▶ [Record set]
== == ==

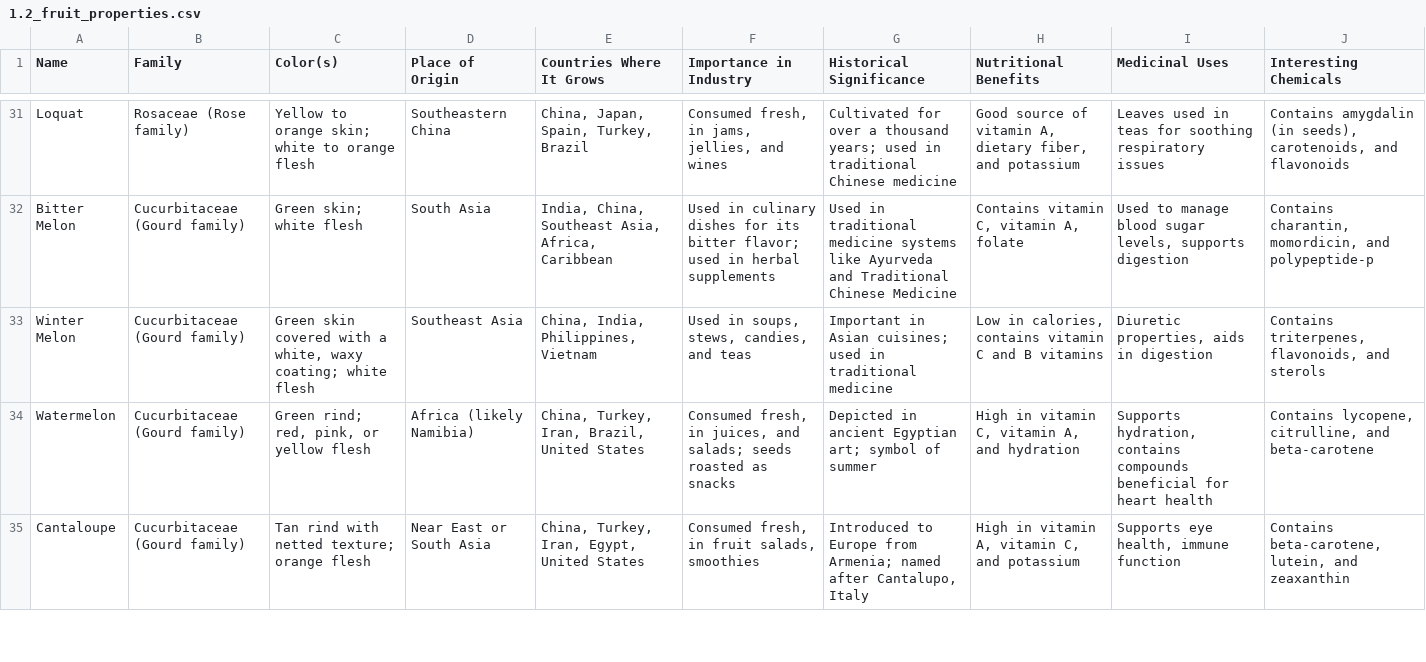
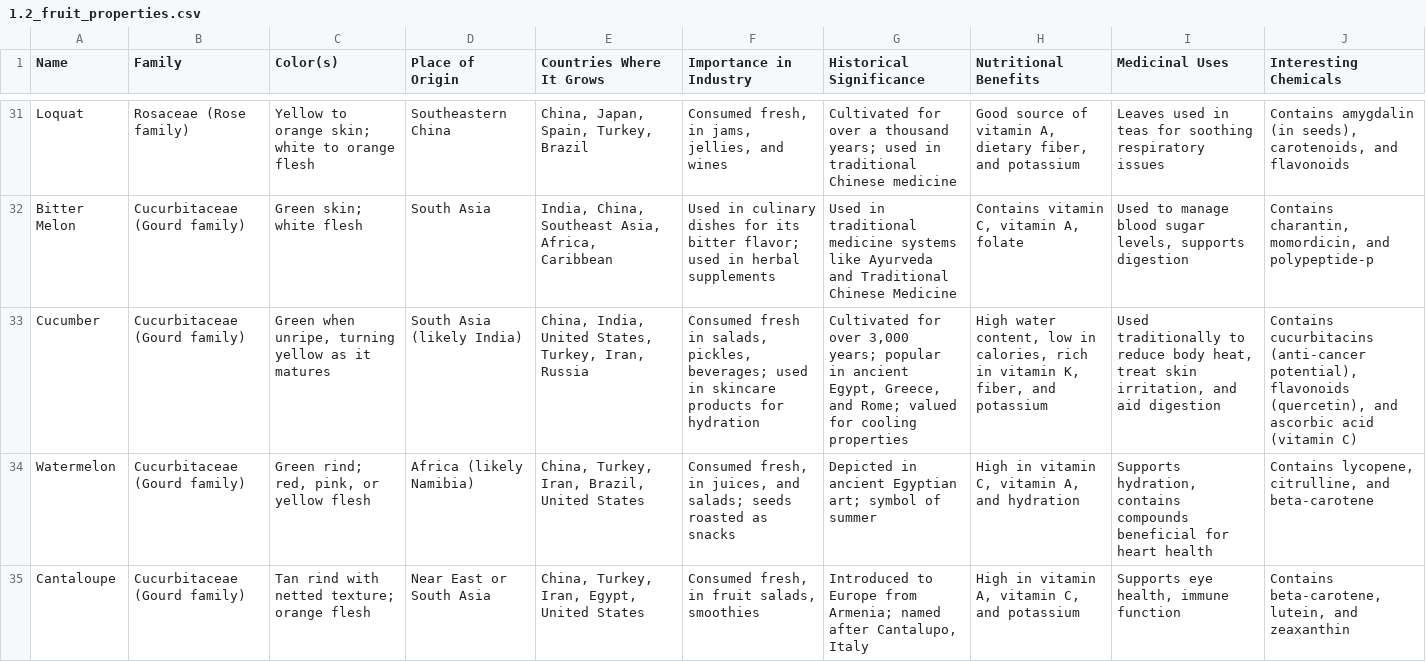
Before and after one commit to manaty/fruit-game, a CSV file: conception/2_files_preparation/1.2_fruit_properties.csv, drawn as a sheet; only a part is shown, gaps mark what is left out; removed rows and columns are numbered as before the commit, all else as after; the diff names each change by its address in the sheet, - before the commit and + after, or states it on an @@ line.

Commit message:
fix fruits duplicate

```diff
--- a/conception/2_files_preparation/1.2_fruit_properties.csv
+++ b/conception/2_files_preparation/1.2_fruit_properties.csv
-row 33: Winter Melon | Cucurbitaceae (Gourd family) | Green skin covered with a white, waxy coating; white flesh | Southeast Asia | China, India, Philippines, Vietnam | Used in soups, stews, candies, and teas | Important in Asian cuisines; used in traditional medicine | Low in calories, contains vitamin C and B vitamins | Diuretic properties, aids in digestion | Contains triterpenes, flavonoids, and sterols
+row 33: Cucumber | Cucurbitaceae (Gourd family) | Green when unripe, turning yellow as it matures | South Asia (likely India) | China, India, United States, Turkey, Iran, Russia | Consumed fresh in salads, pickles, beverages; used in skincare products for hydration | Cultivated for over 3,000 years; popular in ancient Egypt, Greece, and Rome; valued for cooling properties | High water content, low in calories, rich in vitamin K, fiber, and potassium | Used traditionally to reduce body heat, treat skin irritation, and aid digestion | Contains cucurbitacins (anti-cancer potential), flavonoids (quercetin), and ascorbic acid (vitamin C)
```
Also changed, not shown: conception/1_content/3_Friends.csv, 29 other files.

== == ==

All of the lines above must be printed again exactly, and no picture may appear in the copy.

Before and after one commit to manaty/fruit-game, a CSV file: conception/2_files_preparation/1.2_fruit_properties.csv, drawn as a sheet; only a part is shown, gaps mark what is left out; removed rows and columns are numbered as before the commit, all else as after; the diff names each change by its address in the sheet, - before the commit and + after, or states it on an @@ line.

Commit message:
fix fruits duplicate

```diff
--- a/conception/2_files_preparation/1.2_fruit_properties.csv
+++ b/conception/2_files_preparation/1.2_fruit_properties.csv
-row 33: Winter Melon | Cucurbitaceae (Gourd family) | Green skin covered with a white, waxy coating; white flesh | Southeast Asia | China, India, Philippines, Vietnam | Used in soups, stews, candies, and teas | Important in Asian cuisines; used in traditional medicine | Low in calories, contains vitamin C and B vitamins | Diuretic properties, aids in digestion | Contains triterpenes, flavonoids, and sterols
+row 33: Cucumber | Cucurbitaceae (Gourd family) | Green when unripe, turning yellow as it matures | South Asia (likely India) | China, India, United States, Turkey, Iran, Russia | Consumed fresh in salads, pickles, beverages; used in skincare products for hydration | Cultivated for over 3,000 years; popular in ancient Egypt, Greece, and Rome; valued for cooling properties | High water content, low in calories, rich in vitamin K, fiber, and potassium | Used traditionally to reduce body heat, treat skin irritation, and aid digestion | Contains cucurbitacins (anti-cancer potential), flavonoids (quercetin), and ascorbic acid (vitamin C)
```
Also changed, not shown: conception/1_content/3_Friends.csv, 29 other files.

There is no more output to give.